||A book of original entry showing all disbursements out of money held in trust for a client and identifying each date on which money is disbursed, the method by which money is disbursed, including the number or a similar identifier of any document used to disburse money, the person to whom money is disbursed, the amount of money that is disbursed, the purpose for which money is disbursed and the client on whose behalf money is disbursed
||Client Trust Ledger
||A ledger showing separately for each client for whom money is received in trust all money received and disbursed and any unexpended balance
||Trust Transfer Journal
||A record showing all transfers of money between clients' trust ledger accounts and explaining the purpose for which each transfer is made
||A record showing a comparison made monthly of the total of balances held in the trust account (s) and the total of all unexpended balances of funds held in trust for clients as they appear from the financial records together with the reasons for any differences between the totals, as well as the records to support the monthly comparisons
||Client Trust Listing
||A detailed listing made monthly showing the amount of money held in trust for each client and identifying each client for whom money is held in trust
||A detailed reconciliation made monthly of each trust bank account
(See Step 8 for additional information on these documents)
||Bank statements or pass books, cashed cheques and detailed duplicate deposit slips for all trust and general accounts
||Signed electronic trust transfer requisitions and signed printed confirmations of electronic transfers of trust funds.
||Trust Cash Duplicate Receipts Book
||Book of duplicate receipts, with each receipt identifying the date on which cash is received, the person from whom cash is received, the amount of cash received, the client for whom cash is received and any file number in respect of which cash is received and containing the signature of the member or the person authorized by the member to receive cash and of the person from whom cash is received
Records must be kept current
Current records and timely reports are a requirement under s. 22(1) of By-Law 9. In any business environment, it is critical to have accurate financial information available at any given time.
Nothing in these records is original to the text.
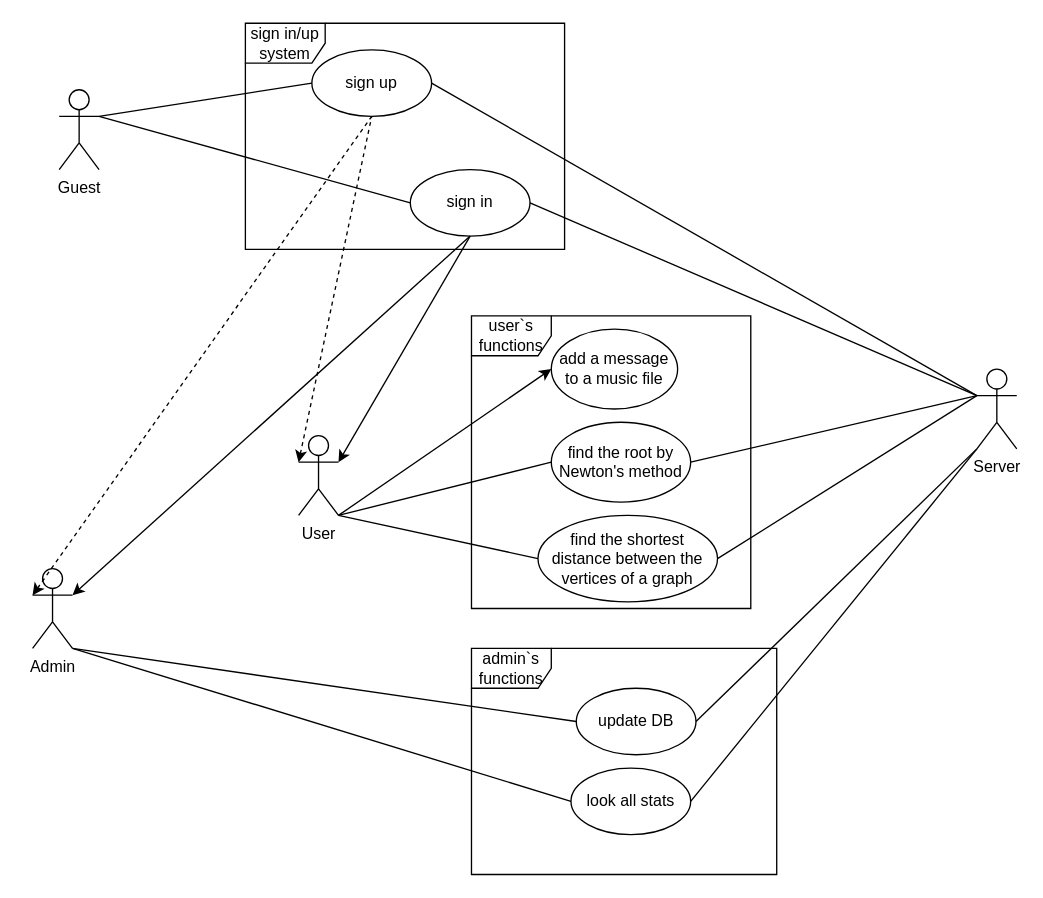
Above: UseCase_diagram.drawio in DenisMartyanov01/TaMP (draw.io), before the change. Source tidied: cells renumbered, new cells numbered last; positions are measured from the earlier drawing's top-left corner, leaving out a move shared by most shapes. Both pictures are drawn from the tidied source at 133%, with x=0, y=0 at pixel (32, 23).
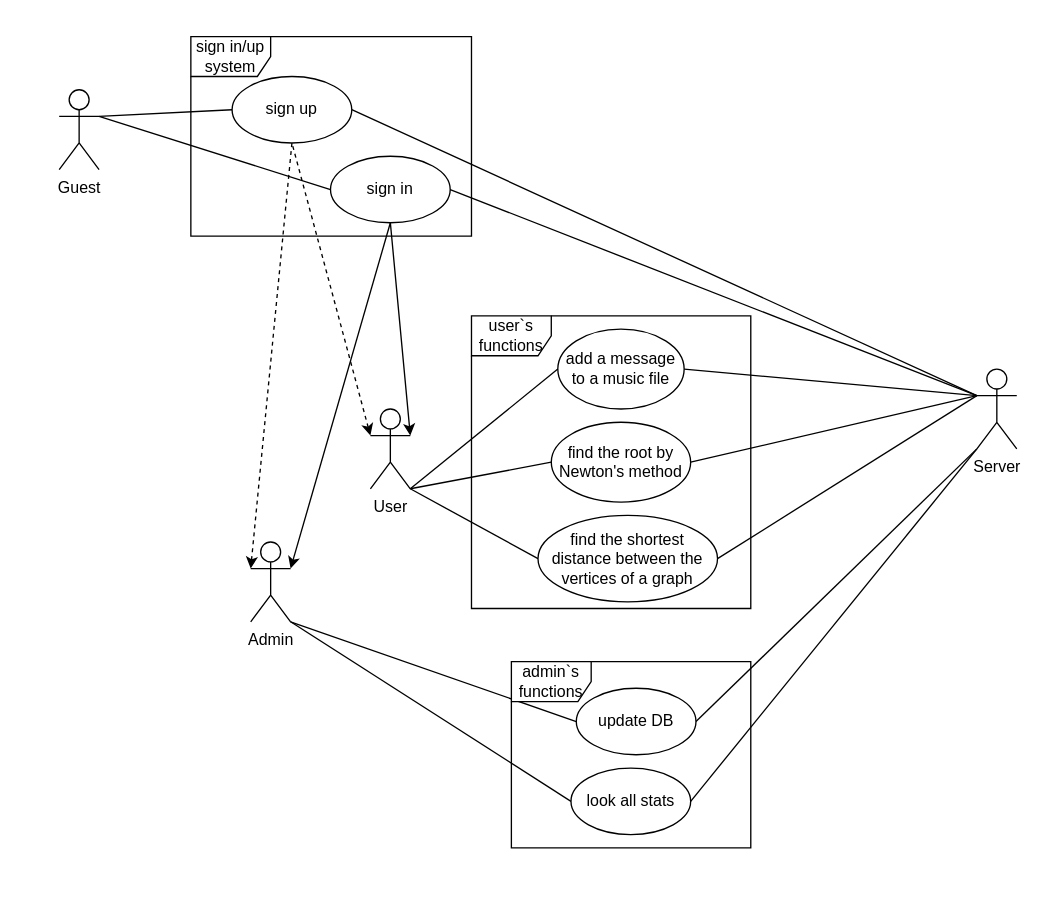
Above is the later version.

Unchanged cells that the change refers to:
```xml
<mxCell id="7" value="Server" style="shape=umlActor;verticalLabelPosition=bottom;verticalAlign=top;html=1;outlineConnect=0;" parent="1" vertex="1">
  <mxGeometry x="710" y="260" width="30" height="60" as="geometry" />
</mxCell>
```

What changed in the source:
```diff
@@
     <mxCell id="3" value="User" style="shape=umlActor;verticalLabelPosition=bottom;verticalAlign=top;html=1;outlineConnect=0;" parent="1" vertex="1">
-      <mxGeometry x="200" y="310" width="30" height="60" as="geometry" />
+      <mxGeometry x="254" y="290" width="30" height="60" as="geometry" />
     </mxCell>
     <mxCell id="4" value="Admin" style="shape=umlActor;verticalLabelPosition=bottom;verticalAlign=top;html=1;outlineConnect=0;" parent="1" vertex="1">
-      <mxGeometry y="410" width="30" height="60" as="geometry" />
+      <mxGeometry x="164" y="390" width="30" height="60" as="geometry" />
     </mxCell>
     <mxCell id="5" value="sign in" style="ellipse;whiteSpace=wrap;html=1;" parent="1" vertex="1">
-      <mxGeometry x="284" y="110" width="90" height="50" as="geometry" />
+      <mxGeometry x="224" y="100" width="90" height="50" as="geometry" />
     </mxCell>
     <mxCell id="6" value="sign up" style="ellipse;whiteSpace=wrap;html=1;" parent="1" vertex="1">
-      <mxGeometry x="210" y="20" width="90" height="50" as="geometry" />
+      <mxGeometry x="150" y="40" width="90" height="50" as="geometry" />
     </mxCell>
@@
     <mxCell id="12" value="add a message to a music file" style="ellipse;whiteSpace=wrap;html=1;" parent="1" vertex="1">
-      <mxGeometry x="390" y="230" width="95" height="60" as="geometry" />
+      <mxGeometry x="394.9" y="230" width="95" height="60" as="geometry" />
     </mxCell>
@@
-    <mxCell id="14" style="endArrow=classic;html=1;rounded=0;exitX=1;exitY=1;exitDx=0;exitDy=0;exitPerimeter=0;entryX=0;entryY=0.5;entryDx=0;entryDy=0;endFill=1;" parent="1" edge="1" source="3" target="12">
+    <mxCell id="14" style="endArrow=none;html=1;rounded=0;exitX=1;exitY=1;exitDx=0;exitDy=0;exitPerimeter=0;entryX=0;entryY=0.5;entryDx=0;entryDy=0;endFill=0;" parent="1" edge="1" source="3" target="12">
       <mxGeometry relative="1" as="geometry" />
     </mxCell>
@@
     <mxCell id="23" value="sign in/up system" style="shape=umlFrame;whiteSpace=wrap;html=1;" parent="1" vertex="1">
-      <mxGeometry x="160" width="240" height="170" as="geometry" />
+      <mxGeometry x="119" y="10" width="211" height="150" as="geometry" />
     </mxCell>
@@
     <mxCell id="25" value="admin`s functions" style="shape=umlFrame;whiteSpace=wrap;html=1;" parent="1" vertex="1">
-      <mxGeometry x="330" y="470" width="229.5" height="170" as="geometry" />
+      <mxGeometry x="360" y="480" width="180" height="140" as="geometry" />
     </mxCell>
@@
+    <mxCell id="33" style="endArrow=none;html=1;rounded=0;exitX=0;exitY=0.3333333333333333;exitDx=0;exitDy=0;exitPerimeter=0;entryX=1;entryY=0.5;entryDx=0;entryDy=0;endFill=0;" parent="1" edge="1" source="7" target="12">
+      <mxGeometry relative="1" as="geometry" />
+    </mxCell>
```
This requires that you record all transactions in your financial system as they occur, not when time permits.
Reviewing the information contained in the reports can help your firm prevent the occurrence of serious errors such as overdrawn client trust accounts and misapplied funds. Current records and reports can also provide early warning signals of any potential liquidity problems.
Preservation of records
Section 23 of By-Law 9 sets out the parameters for the retention of all source documents and reports produced by your firm. Any reports, journals, ledgers or source documents pertaining to the trust account must be maintained for a minimum of 10 years immediately preceding your firm’s most recent fiscal year end. This applies to both manual and computerized financial reporting systems.
If your system is computerized, you may have additional record retention concerns. Certain software packages may alter or delete information from your system if a client file is closed or remains inactive for a period of time. You must ensure that you gain a solid understanding of the retention capabilities of your software, perform back-up functions prior to any fiscal period closings and maintain paper copies of your books and records where possible. Your computerized system should be able to produce a copy of all original reports for the specified periods noted in this section.
Note that you may need to keep other client file information beyond the 10-year period. There is additional information available on the preservation of accounting records and client file information in the Guide to Retention and Destruction of Closed Client Files available in the Practice Resources section of the Law Society's website.
8Review the activity of the trust account on a regular basis
Statutes and Rules
- Law Society Act, R.S.O. 1990, c. L.8
- By-Law 9, Financial Transactions and Records, made under the Law Society Act
- Cooperative Credit Associations Act, S.C. 1991, c. 48
- Trust and Loan Companies Act, S.C. 1991, c. 45
- Credit Unions and Caisses Populaires Act, 1994, S.O. 1994, c. 11
- Bank Act, R.S.C. 1991, c. 46